At the same time, Andrew Norman, PhD, and W. James Ball, PhD, are collaborating on research into a potential immunotherapy for cocaine addiction. Norman recently was awarded $2.5 million over five years from the National Institute on Drug Abuse (NIDA) to support that work.
"There are currently no Food and Drug Administration-approved therapies for cocaine addiction,” says Somoza, a professor in the department of psychiatry and behavioral neuroscience. The phase 2 trial under way in Cincinnati and elsewhere is testing the efficacy of TA–CD (Therapy for Addiction–Cocaine Dependence), whose patent is owned by the international private equity firm Celtic Parma.
Somoza notes that traditional immunotherapy targets involve complex molecules considered foreign by the body’s immune system, which develops specific antibodies against them. Cocaine is a simple molecule, and can only trigger the immune system by attaching to a complex molecule. When this happens, the immune system produces antibodies against cocaine just as it does when viral or bacterial proteins that enter the body.
As a result, when vaccinated patients use cocaine and its molecules reach the bloodstream, they are immediately sequestered by the antibodies—which hold on tightly to them, thus preventing them from entering the brain where they produce their deleterious effects.
"Addiction is dependent on how quickly the substance gets to the brain,” Somoza says. "So by slowing down or stopping the process, it would be possible to decrease the pleasurable effect individuals get from cocaine.”
Norman, a professor in the psychiatry and behavioral neuroscience department, was one of four winners of the NIDA’s first Translational Avant-Garde Awards for Innovative Medication Development Research. Award winners receive $500,000 per year for five years to support their research.
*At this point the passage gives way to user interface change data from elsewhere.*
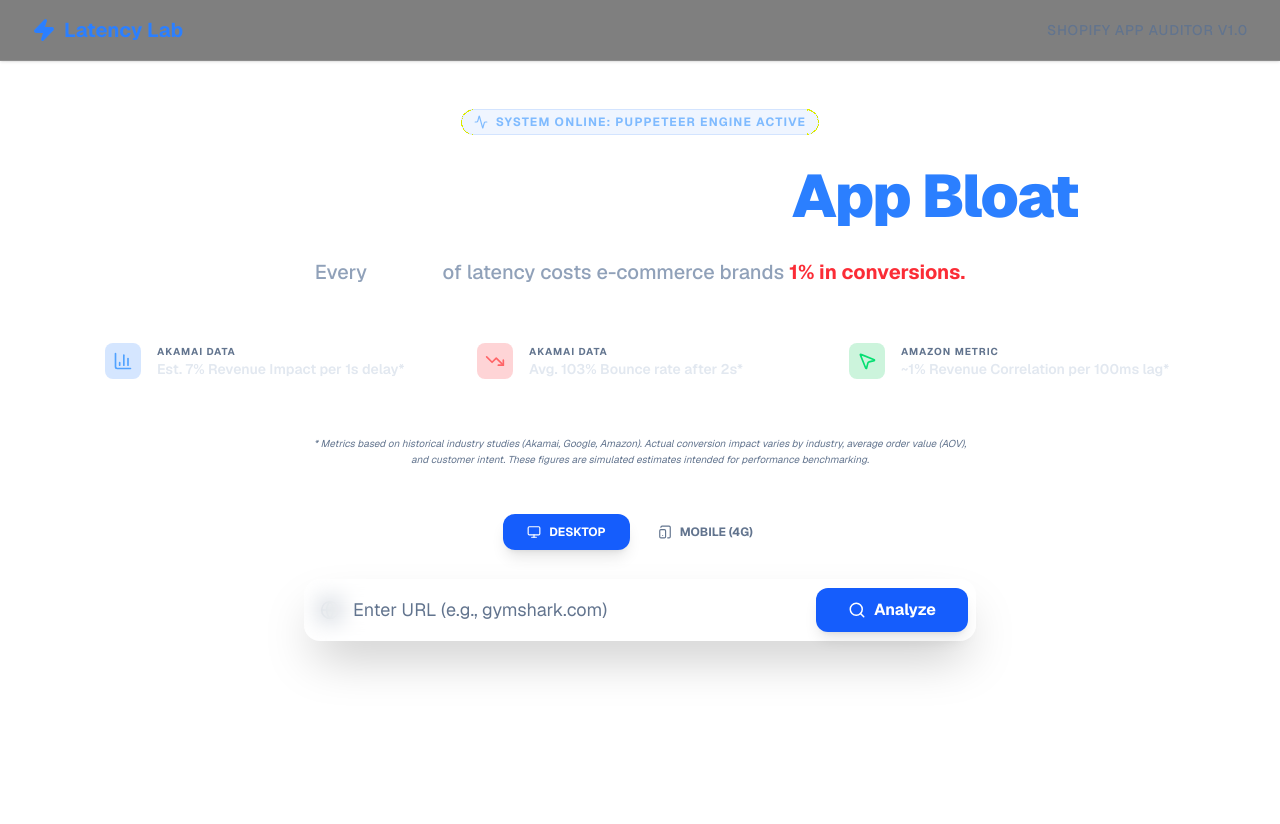
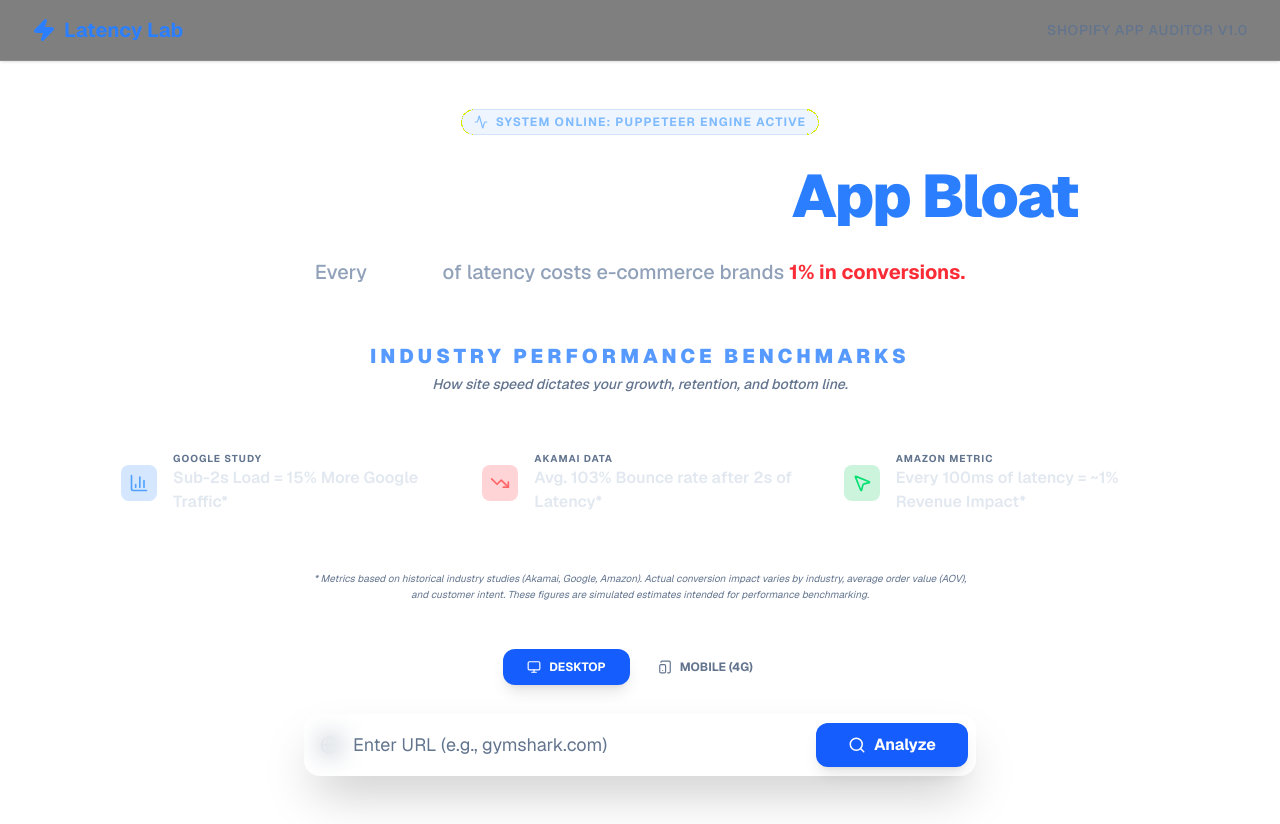
Before and after one commit to manavkr0710/latency-lab, a Next.js app in the folder frontend/: page / in a window 1280 px wide. Before the commit the page ends 800 px from the top, so only its background shows below. Built offline with nearby package versions, Linux system fonts and the light colour scheme.

Commit message:
ui: added industry benchmark title above the 3 fact cards, went back to the calculation of 10% instead of 7% for every 1 sec latency

```diff
--- a/frontend/app/page.tsx
+++ b/frontend/app/page.tsx
@@ -27,7 +27,7 @@ export default function Home() {
   const [device, setDevice] = useState<'desktop' | 'mobile'>('desktop');
 
   const calculateRevenueLoss = (latency: number) => {
-    const impactPercentage = (latency / 1000) * 0.07;
+    const impactPercentage = (latency / 1000) * 0.10;
     const monthlyLoss = monthlyRevenue * impactPercentage;
     return monthlyLoss.toLocaleString('en-US', {
       style: 'currency',
@@ -86,27 +86,39 @@ export default function Home() {
             </p>
           </div>
 
+          {/* NEW: Industry Benchmarks Header */}
+          <div className="space-y-1 pt-4">
+            <h3 className="text-xl font-black uppercase tracking-[0.2em] text-blue-500/80">
+              Industry Performance Benchmarks
+            </h3>
+            <p className="text-sm text-slate-500 font-medium italic">
+              How site speed dictates your growth, retention, and bottom line.
+            </p>
+          </div>
+
+
+
           {/*Industry Benchmarks */}
-          <div className="grid grid-cols-1 md:grid-cols-3 gap-3 max-5-4xl mx-auto">
+          <div className="grid grid-cols-1 md:grid-cols-3 gap-3 max-w-6xl mx-auto px-4">
             <div className="bg-white/5 border border-white/10 p-4 rounded-2xl backdrop-blur-sm flex items-center gap-4 text-left hover:bg-white/10 transition-colors">
               <div className="bg-blue-500/20 p-2 rounded-lg text-blue-400"><BarChart3 size={20} /></div>
               <div>
-                <p className="text-[10px] uppercase tracking-widest text-slate-500 font-bold">Akamai Data</p>
-                <p className="text-sm font-semibold text-slate-200">Est. 7% Revenue Impact per 1s delay*</p>
+                <p className="text-[10px] uppercase tracking-widest text-slate-500 font-bold">Google Study</p>
+                <p className="text-base font-semibold text-slate-200">Sub-2s Load = 15% More Google Traffic*</p>
               </div>
             </div>
             <div className="bg-white/5 border border-white/10 p-4 rounded-2xl backdrop-blur-sm flex items-center gap-4 text-left hover:bg-white/10 transition-colors">
               <div className="bg-red-500/20 p-2 rounded-lg text-red-400"><TrendingDown size={20} /></div>
               <div>
                 <p className="text-[10px] uppercase tracking-widest text-slate-500 font-bold">Akamai Data</p>
-                <p className="text-sm font-semibold text-slate-200">Avg. 103% Bounce rate after 2s*</p>
+                <p className="text-base font-semibold text-slate-200">Avg. 103% Bounce rate after 2s of Latency*</p>
               </div>
             </div>
             <div className="bg-white/5 border border-white/10 p-4 rounded-2xl backdrop-blur-sm flex items-center gap-4 text-left hover:bg-white/10 transition-colors">
               <div className="bg-green-500/20 p-2 rounded-lg text-green-400"><MousePointer2 size={20} /></div>
               <div>
                 <p className="text-[10px] uppercase tracking-widest text-slate-500 font-bold">Amazon Metric</p>
-                <p className="text-sm font-semibold text-slate-200">~1% Revenue Correlation per 100ms lag*</p>
+                <p className="text-base font-semibold text-slate-200">Every 100ms of latency = ~1% Revenue Impact*</p>
               </div>
             </div>
           </div>
@@ -226,7 +238,7 @@ export default function Home() {
                     <span className="text-xs text-slate-400 font-normal ml-1 tracking-normal uppercase italic">/mo</span>
                   </h3>
                   <p className="mt-2 text-[10px] text-slate-400 leading-tight border-t border-slate-50 pt-2 font-medium">
-                    <span className="text-red-400 font-bold underline italic">Cumulative Impact:</span> Every 1s of total bloat = 7% sales drop.
+                    <span className="text-red-400 font-bold underline italic">Cumulative Impact:</span> Every 1s of total bloat = ~10% sales drop.
                   </p>
                 </div>
                 <div className="bg-red-600 p-3 rounded-full text-white shadow-lg shadow-red-200">
```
Norman and Ball, a professor in the department of pharmacology and cell biophysics department, are working on the development of a human monoclonal antibody (an antibody derived from a single cell for use against a specific target) against cocaine. Such an antibody, when injected into the bloodstream, would attach to cocaine, preventing it from entering the brain and thereby limiting its behavioral effects.
This humanized monoclonal antibody has previously been shown by Norman and Ball to reduce cocaine’s effects in an animal model of relapse. Such an immunotherapy, by directly injecting the antibody, would therefore not rely on having the immune system develop antibodies against cocaine.
The research teams stay in touch with each other, and Somoza notes that the differing treatments have the potential to be synergistic.